The Silicon Valley of Defense
By Christina Bartzokis
One-third of police cars in the state of Connecticut are now equipped with automatic license plate readers, which scan the plates of cars around them and check for them in police databases. Facial recognition technology has also become widespread. These two independently developed pieces of technology could be quickly combined into a facial recognition scanner, capable of identifying a target amidst crowds. This step in the development of these two technologies could also revolutionize national defense technology by enabling drones to autonomously identify their targets.
Some experts, like Yale Professor Paul Bracken, believe that this is an example of the quick advance of technology outpacing the strategic foresight of the defense community, potentially leading to new technology being used in irresponsible or counterproductive ways. At his recent talk, “Silicon Valley and the Pentagon,” Bracken explained, “[Technology] is racing far beyond our ability to be strategic about it.”
The rapid acceleration in the development of military technology has been propelled by the complex relationship between Silicon Valley and the Department of Defense (DOD). Historically, the DOD has been one of the biggest sources of American innovation – Bracken called it “the mother of all venture capital firms.” Its enormous budget allows the Pentagon to invest in many research and development from many different private technology companies, many of which were initially based in Silicon Valley, while simultaneously giving it the leeway to take risks. Historically, according to Bracken, technology has been “determinant of the primacy of the US in a geopolitical sense.”
Today, however, American investment in technological development is spreading to other countries. Technology and innovation are proliferating through both increased internal development and joint ventures. The US has increased its sales of defense technology to other countries, primarily in order to increase their capacity for internal control, thus, according to the American security calculus, increasing global stability. This pattern has been duplicated by other countries: Germany recently sold multiple diesel submarines to Israel, which many believe will be used to carry Israel’s alleged nuclear weapons.
The global spread of defense technology has increased pressure on the Pentagon to maintain its technological advantage. Since the Cold War, the Pentagon has invested in the growth of many different contracting businesses, which have now shifted from the Californian Silicon Valley to the “Silicon Valley of Defense” in the Dulles Corridor of Loudoun County, Virginia. The multiplying number of defense contracting companies encompasses both primary contractors and the second and third tier companies that supply them.
The Pentagon has been criticized by funding so many firms, many of which serve similar purposes and seem wasteful or unnecessary. However, Bracken argues that the Pentagon is trying to create a competitive market for defense technology similar to the consumer technology market in the real Silicon Valley, where the numerous firms compete with each other and are thus forced to become more innovative. As the defense budget falls, however, this strategy may become infeasible: many companies in the Virginia-based Silicon Valley are already going bankrupt.

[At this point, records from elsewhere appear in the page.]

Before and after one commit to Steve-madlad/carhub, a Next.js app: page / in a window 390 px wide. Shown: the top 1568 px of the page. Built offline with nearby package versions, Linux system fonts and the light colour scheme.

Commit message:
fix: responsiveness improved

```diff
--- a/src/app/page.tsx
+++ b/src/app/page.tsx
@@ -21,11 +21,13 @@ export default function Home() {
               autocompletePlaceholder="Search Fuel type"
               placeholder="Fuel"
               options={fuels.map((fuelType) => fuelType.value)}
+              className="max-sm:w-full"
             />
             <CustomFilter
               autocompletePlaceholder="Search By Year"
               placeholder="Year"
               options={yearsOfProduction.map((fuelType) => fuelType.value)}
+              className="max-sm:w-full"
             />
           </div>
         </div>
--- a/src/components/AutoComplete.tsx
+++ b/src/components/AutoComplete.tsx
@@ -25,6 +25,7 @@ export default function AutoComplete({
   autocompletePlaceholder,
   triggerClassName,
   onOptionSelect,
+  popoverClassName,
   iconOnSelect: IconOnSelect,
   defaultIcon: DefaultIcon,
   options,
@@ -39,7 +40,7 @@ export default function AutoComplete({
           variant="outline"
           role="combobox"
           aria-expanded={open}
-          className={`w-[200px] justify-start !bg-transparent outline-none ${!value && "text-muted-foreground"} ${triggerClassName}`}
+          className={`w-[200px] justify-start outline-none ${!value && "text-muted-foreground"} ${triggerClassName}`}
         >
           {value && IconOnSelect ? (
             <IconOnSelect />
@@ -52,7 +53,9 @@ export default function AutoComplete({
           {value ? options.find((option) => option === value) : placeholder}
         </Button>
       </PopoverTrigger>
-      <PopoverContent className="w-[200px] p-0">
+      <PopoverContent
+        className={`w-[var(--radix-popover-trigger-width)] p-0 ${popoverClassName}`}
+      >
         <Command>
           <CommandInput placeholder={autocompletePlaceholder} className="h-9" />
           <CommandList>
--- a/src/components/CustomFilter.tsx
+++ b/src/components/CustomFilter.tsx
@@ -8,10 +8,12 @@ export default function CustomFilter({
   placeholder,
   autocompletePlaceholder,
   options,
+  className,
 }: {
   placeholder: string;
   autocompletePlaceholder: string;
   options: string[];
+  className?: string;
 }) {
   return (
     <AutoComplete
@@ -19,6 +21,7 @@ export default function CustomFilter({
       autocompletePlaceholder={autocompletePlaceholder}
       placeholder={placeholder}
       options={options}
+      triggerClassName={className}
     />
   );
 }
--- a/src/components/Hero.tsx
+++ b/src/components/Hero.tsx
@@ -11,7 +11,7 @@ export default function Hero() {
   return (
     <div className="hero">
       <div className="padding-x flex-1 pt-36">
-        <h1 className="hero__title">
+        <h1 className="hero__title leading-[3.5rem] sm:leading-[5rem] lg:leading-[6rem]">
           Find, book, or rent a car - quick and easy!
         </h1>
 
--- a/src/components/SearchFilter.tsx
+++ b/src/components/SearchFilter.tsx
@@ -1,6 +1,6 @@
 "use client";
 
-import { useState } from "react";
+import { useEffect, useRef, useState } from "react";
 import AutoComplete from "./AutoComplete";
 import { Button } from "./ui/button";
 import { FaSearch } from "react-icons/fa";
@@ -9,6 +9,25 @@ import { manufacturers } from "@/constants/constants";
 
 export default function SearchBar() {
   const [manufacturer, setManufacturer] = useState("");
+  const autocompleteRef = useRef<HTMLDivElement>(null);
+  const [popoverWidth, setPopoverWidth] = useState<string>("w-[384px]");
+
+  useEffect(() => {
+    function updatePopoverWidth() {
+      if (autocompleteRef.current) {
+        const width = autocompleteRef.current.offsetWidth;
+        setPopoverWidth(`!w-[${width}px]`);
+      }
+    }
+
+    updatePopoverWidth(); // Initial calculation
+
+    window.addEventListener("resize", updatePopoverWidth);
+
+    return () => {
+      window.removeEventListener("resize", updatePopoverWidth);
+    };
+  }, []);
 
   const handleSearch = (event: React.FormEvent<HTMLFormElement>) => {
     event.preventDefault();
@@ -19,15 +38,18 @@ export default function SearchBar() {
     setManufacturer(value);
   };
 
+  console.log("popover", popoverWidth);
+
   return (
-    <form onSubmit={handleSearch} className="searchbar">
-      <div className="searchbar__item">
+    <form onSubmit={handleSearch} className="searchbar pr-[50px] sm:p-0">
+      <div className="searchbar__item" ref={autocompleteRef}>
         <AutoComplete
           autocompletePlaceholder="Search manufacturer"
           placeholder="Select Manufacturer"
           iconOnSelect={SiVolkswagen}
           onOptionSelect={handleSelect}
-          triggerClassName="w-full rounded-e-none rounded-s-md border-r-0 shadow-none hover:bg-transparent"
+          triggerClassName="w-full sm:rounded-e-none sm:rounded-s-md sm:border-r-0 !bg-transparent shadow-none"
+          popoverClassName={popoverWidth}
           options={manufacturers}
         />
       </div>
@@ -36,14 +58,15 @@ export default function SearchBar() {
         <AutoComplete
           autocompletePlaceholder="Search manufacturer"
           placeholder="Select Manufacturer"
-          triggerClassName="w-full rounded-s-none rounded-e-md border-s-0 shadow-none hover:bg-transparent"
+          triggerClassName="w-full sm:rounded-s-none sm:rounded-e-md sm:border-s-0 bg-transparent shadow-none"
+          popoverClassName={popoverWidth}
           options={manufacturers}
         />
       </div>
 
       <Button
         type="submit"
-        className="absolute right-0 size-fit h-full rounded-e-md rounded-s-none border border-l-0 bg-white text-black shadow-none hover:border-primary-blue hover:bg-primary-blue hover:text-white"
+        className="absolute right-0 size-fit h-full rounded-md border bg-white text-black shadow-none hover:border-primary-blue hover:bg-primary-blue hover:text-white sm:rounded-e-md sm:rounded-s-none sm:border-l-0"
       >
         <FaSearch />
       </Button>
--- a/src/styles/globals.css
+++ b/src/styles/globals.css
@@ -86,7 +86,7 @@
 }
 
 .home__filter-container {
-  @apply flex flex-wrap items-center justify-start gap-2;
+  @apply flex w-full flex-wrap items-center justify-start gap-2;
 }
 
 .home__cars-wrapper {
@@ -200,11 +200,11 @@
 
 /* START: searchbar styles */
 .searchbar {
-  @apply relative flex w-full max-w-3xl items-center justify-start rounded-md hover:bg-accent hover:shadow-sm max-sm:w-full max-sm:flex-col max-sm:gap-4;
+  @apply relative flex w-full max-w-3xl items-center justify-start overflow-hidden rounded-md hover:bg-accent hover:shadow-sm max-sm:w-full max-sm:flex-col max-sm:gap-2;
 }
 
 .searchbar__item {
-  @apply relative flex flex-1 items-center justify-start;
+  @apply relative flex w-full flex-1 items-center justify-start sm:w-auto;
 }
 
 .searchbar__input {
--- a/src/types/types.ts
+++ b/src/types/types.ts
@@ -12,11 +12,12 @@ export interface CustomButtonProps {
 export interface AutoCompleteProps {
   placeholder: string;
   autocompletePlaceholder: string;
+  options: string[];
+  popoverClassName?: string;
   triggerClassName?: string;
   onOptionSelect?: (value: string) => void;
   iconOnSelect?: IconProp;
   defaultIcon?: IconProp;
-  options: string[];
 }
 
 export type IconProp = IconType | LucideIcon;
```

Christina Bartzokis is a freshman in Jonathan Edwards College. She can be contacted at email@example.com